» **Task data**
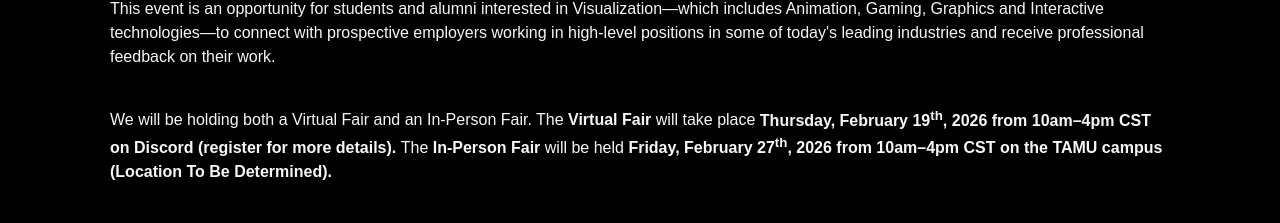
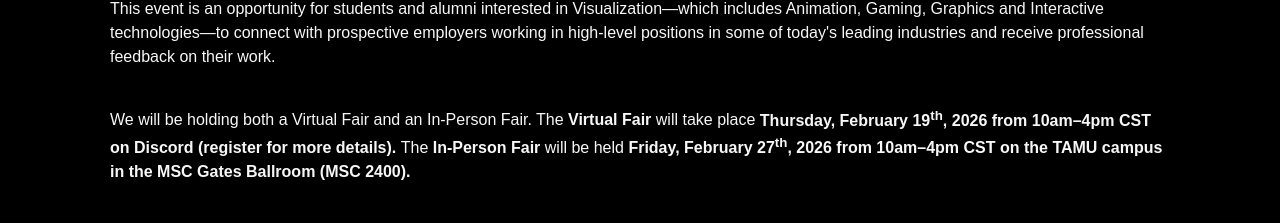
Before and after one commit to NkemdiAnyiam/VIF-2025-2026-Site, a React (Create React App) app: page / in a window 1280 px wide. Shown: the part 1227-1450 px from the top of the page. Built offline with nearby package versions, Linux system fonts and the light colour scheme; a web font is replaced by a local one.

Commit message:
Update in-person fair location

```diff
--- a/src/data/events.ts
+++ b/src/data/events.ts
@@ -19,7 +19,7 @@ export const inPersonFair = new TimeEventWithLinks({
   endTime: '4pm',
   studentLink: 'https://forms.gle/Ycs1E51te6ngWS7Y9',
   industryLink: 'https://docs.google.com/forms/d/e/1FAIpQLSdqmJc_Cc5NRitKg2Uh-ylhUyaLYQ8MOCUnowrKAL6A4xZAXw/viewform?usp=dialog',
-  location: 'the TAMU campus (Location To Be Determined)',
+  location: 'the TAMU campus in the MSC Gates Ballroom (MSC 2400)',
 });
 
 export const fairTimes = {
```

» **Goal of the exercise**
Each record above should be restated word for word. The pictures should not appear.

» **Result**
Before and after one commit to NkemdiAnyiam/VIF-2025-2026-Site, a React (Create React App) app: page / in a window 1280 px wide. Shown: the part 1227-1450 px from the top of the page. Built offline with nearby package versions, Linux system fonts and the light colour scheme; a web font is replaced by a local one.

Commit message:
Update in-person fair location

```diff
--- a/src/data/events.ts
+++ b/src/data/events.ts
@@ -19,7 +19,7 @@ export const inPersonFair = new TimeEventWithLinks({
   endTime: '4pm',
   studentLink: 'https://forms.gle/Ycs1E51te6ngWS7Y9',
   industryLink: 'https://docs.google.com/forms/d/e/1FAIpQLSdqmJc_Cc5NRitKg2Uh-ylhUyaLYQ8MOCUnowrKAL6A4xZAXw/viewform?usp=dialog',
-  location: 'the TAMU campus (Location To Be Determined)',
+  location: 'the TAMU campus in the MSC Gates Ballroom (MSC 2400)',
 });
 
 export const fairTimes = {
```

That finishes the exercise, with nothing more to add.